Wow In Music â€“ Burn The Witch
Editor | On 18, Jul 2018
Burn the Witch” is a song by the English rock band Radiohead, released on 3 May 2016 as the lead single from their ninth studio album A Moon Shaped Pool. Radiohead developed the song for over a decade, first working on it during the sessions for their fourth album, Kid A (2000). The song received enormously positive reviews, high placings in every end-of-year criticsâ€™ analysis and was nominated for Best Rock Song at the 59th Annual Grammy Awards.

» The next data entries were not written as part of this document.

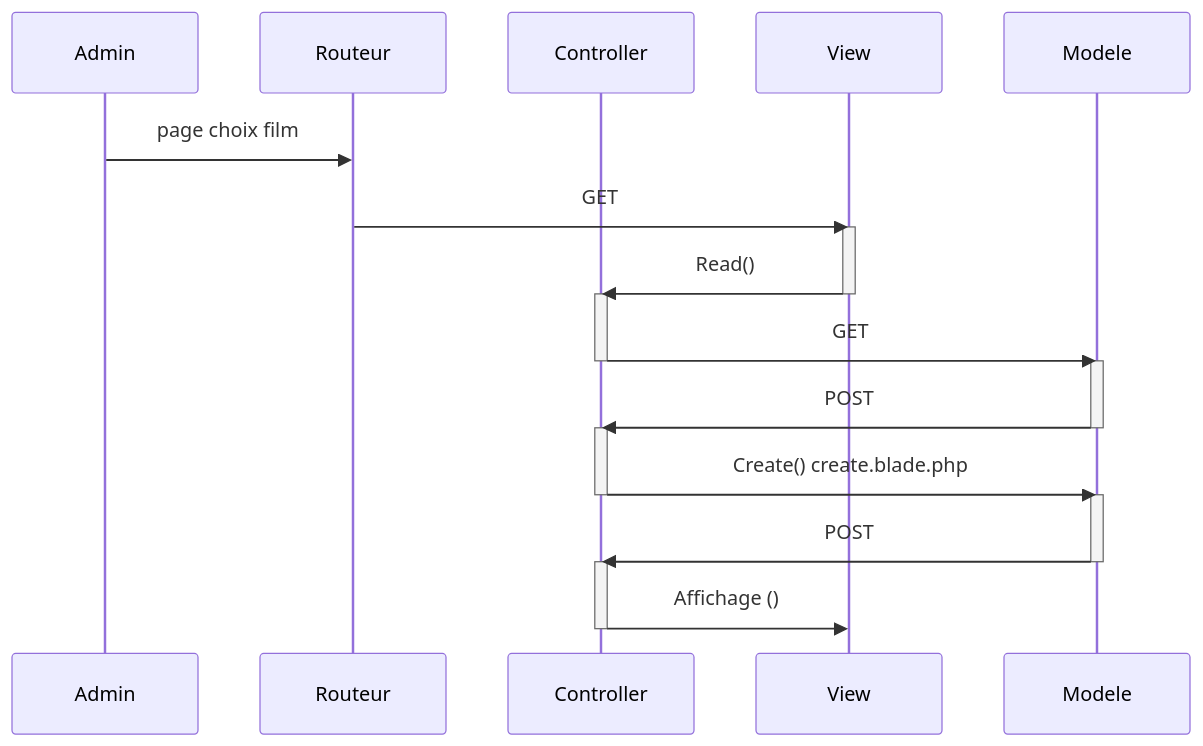
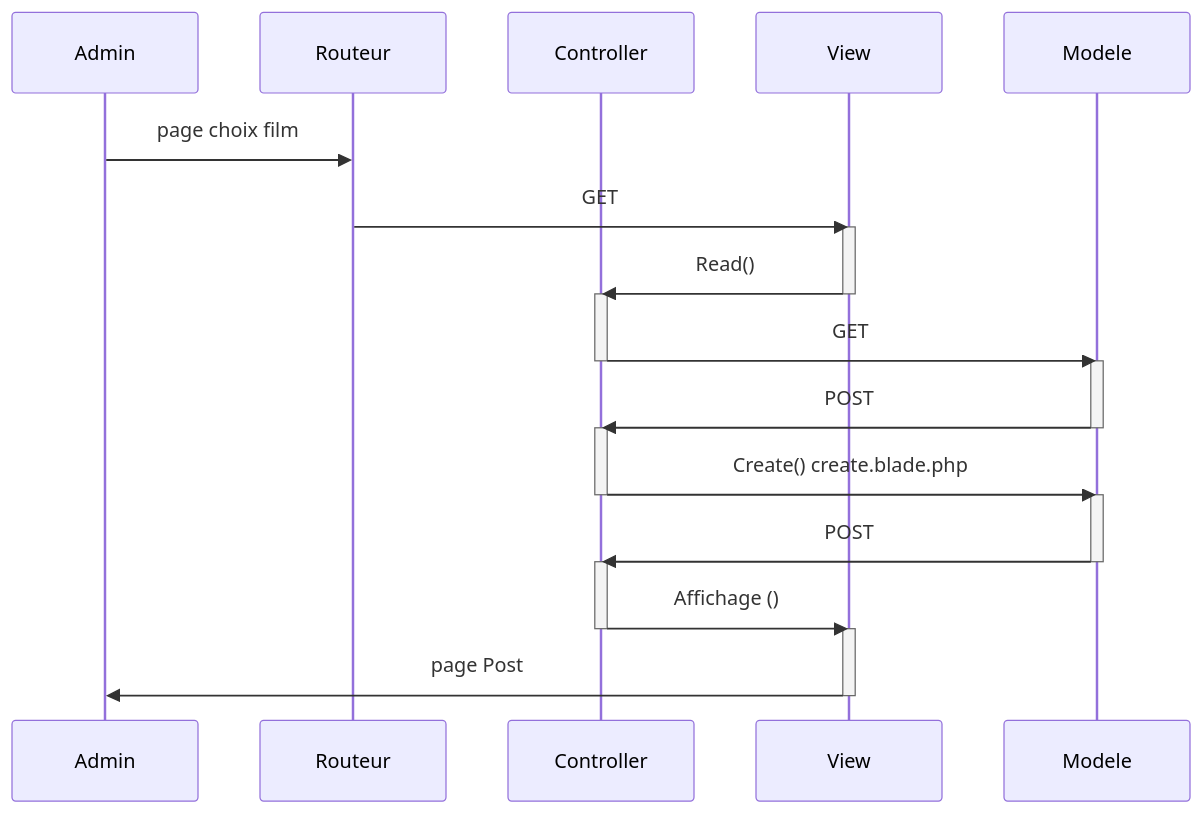
One commit to ggreg-T/sprint-07 changed the second of 5 diagrams in README.md. Above: the diagram before and after it, drawn with Mermaid. The commit also changed other lines of this file, not shown here.

Commit message:
Mise à jour REAME pour le UML

````diff
--- a/README.md
+++ b/README.md
@@ -43,29 +45,32 @@
 ```mermaid
 sequenceDiagram
     participant Admin
     participant Routeur
     participant Controller
     participant View
     participant Modele
 
     Admin->>Routeur : page choix film
     Routeur->>View: GET
 activate View
 View ->>Controller: Read()
 deactivate View
     activate Controller
     Controller->>Modele: GET
      deactivate Controller
     activate Modele
     Modele ->> Controller : POST
      deactivate Modele
      activate Controller
        Controller->> Modele : Create() create.blade.php
     deactivate Controller
     activate Modele
     Modele ->> Controller: POST
     deactivate Modele
     activate Controller
     Controller ->> View : Affichage ()
     deactivate Controller
+    activate View
+    View ->> Admin : page Post
+    deactivate View
 ```
````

Unusually in the Radiohead canon, the song is heavily built around strings. And an orchestra. The orchestra on Burn The Witch consists entirely of strings. From the start, Jonny uses several techniques simultaneous for particularly complex textures (Principle 5, Merging). We get plectrums on muted strings tapping out every eighth note, forming the true foundation for everything else. Low pitched pizzicato F#â€™s are mixed in as well. Then we get a col legno â€œthwackâ€ on every third beat (Principle 3, Local Quality). On the third beat of the first measure, we get a single pizzicator F#4, but in the second measure the players pluck eight notes starting on the the third beat and fade out quickly. There also seems to be a plucked C# on the off-beats (Principle 17, Another Dimension) of the first two measures which fades out by the third.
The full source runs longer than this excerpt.